While NanoString will commercialize its nCounter for research use applications, Veracyte will move its current assays onto the platform to reach a global audience.
The companies will use Freenome's platform to identify cancer patients who are most likely to respond to treatment with ADC's loncastuximab tesirine.
The immune sequencing firm is working on kit-ifying its two existing tests, as well as developing a second clinical test and expanding the label for clonoSeq.
In a Phase II trial, Sophia will look for genomic markers of clinical response to ADC's treatment for relapsed or refractory diffuse large B-cell lymphoma.
Reuters reports that slow adoption of CAR-T therapies might be tied to their high prices.
A St. Jude Children's Research Hospital-led team found BRCA2 mutations are more common among survivors of non-Hodgkin lymphoma than individuals without cancer.
In PLOS this week: population genetics of region with high Burkitt lymphoma rates, analysis of Brazilian Chikungunya virus strains, and more.
Despite initial promise, NGS-based MRD detection has not been broadly adopted, but improvements in technology and more clinical utility data may change that.
A Canadian panel recommends public coverage of the gene therapy Kymriah if its cost comes down, the Globe and Mail reports.
An array-based analysis involving more than two dozen patients led to a miRNA signature associated with overall survival in primary central nervous system lymphoma.
Nature News reports that gene therapy approaches are tackling sickle cell disease, but that the cost of treatment is a concern.

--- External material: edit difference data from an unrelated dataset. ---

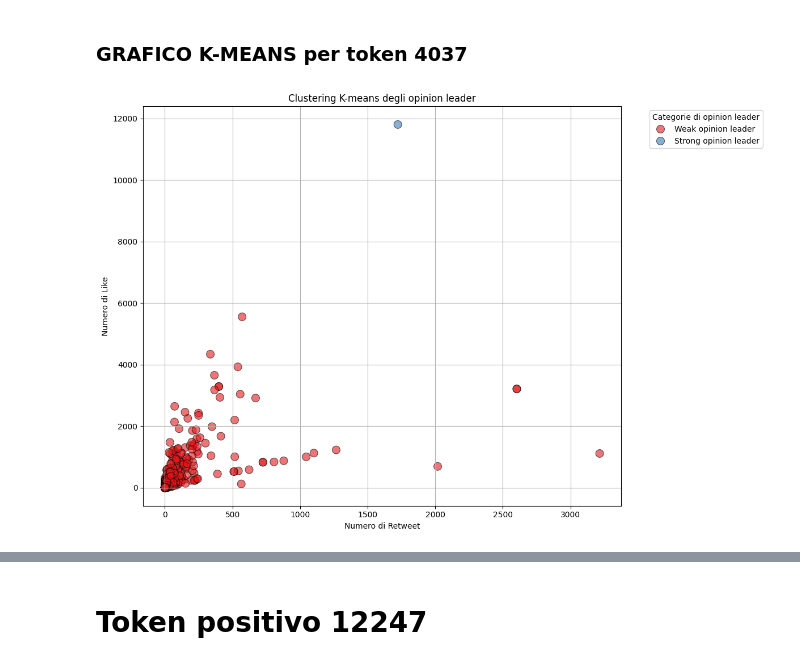
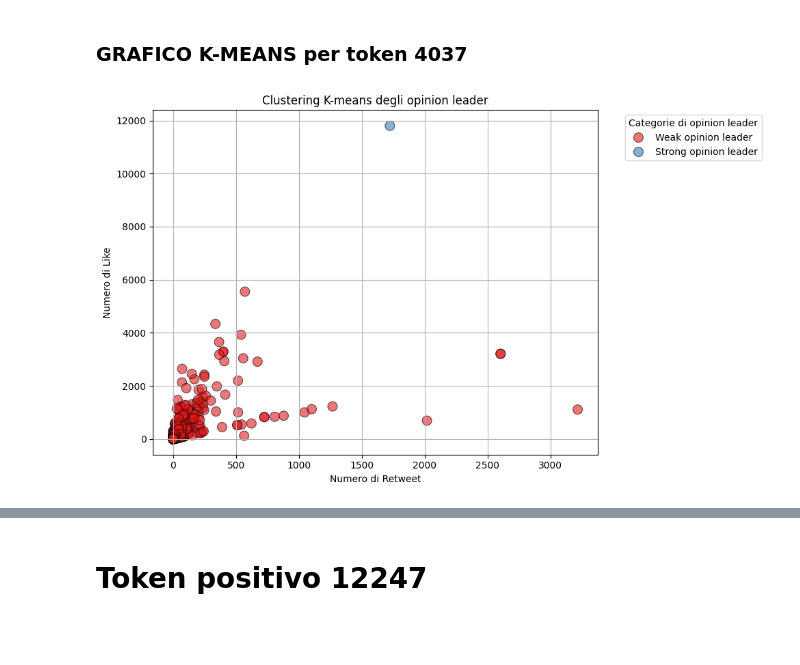
Before and after one commit to riccardospini98/Blockchain, a Jupyter notebook: opinion_leader.ipynb, the cells around one changed output, grey strips where cells are left out. Drawn from its saved outputs; the diff is of its cells as text; code cells hidden in the pictures; blank space fills up the shorter version.

```diff
--- a/opinion_leader.ipynb
+++ b/opinion_leader.ipynb
@@ -251,24 +353,24 @@ Tweet nella classe 'Strong opinion leader':
 ### GRAFICO K-MEANS per token 4037
 # %%
 # Grafico dei cluster
-plt.figure(figsize=(12, 8))
+plt.figure(figsize=(10, 6))
 sns.scatterplot(
     data=merge_1_pos,
     x='retweet_count',
     y='like_count',
     hue='opinion_leader',
     palette='Set1',
     s=100,
     alpha=0.6,
     edgecolor='black'
 )
 
 plt.xlabel('Numero di Retweet')
 plt.ylabel('Numero di Like')
 plt.title('Clustering K-means degli opinion leader')
 plt.legend(title='Categorie di opinion leader', bbox_to_anchor=(1.05, 1), loc='upper left')
 plt.grid(True)
 plt.tight_layout()  # Migliora la disposizione degli elementi nel grafico
 plt.show()
 # %% [output]
-[figure, old version]
+[figure, new version]
```
Also changed, not shown: parts of 17 cells of this notebook, 2 other files.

The Washington Post reports that a US Senate committee voted this week to approve the nomination of Stephen Hahn to lead the Food and Drug Administration.
One gene regulates hundreds of others to influence facial development, according to New Scientist.
In Nature this week: resources for single-cell analysis, little overlap in the microRNAs used by Salmonella and Shigella to infect host cells, and more.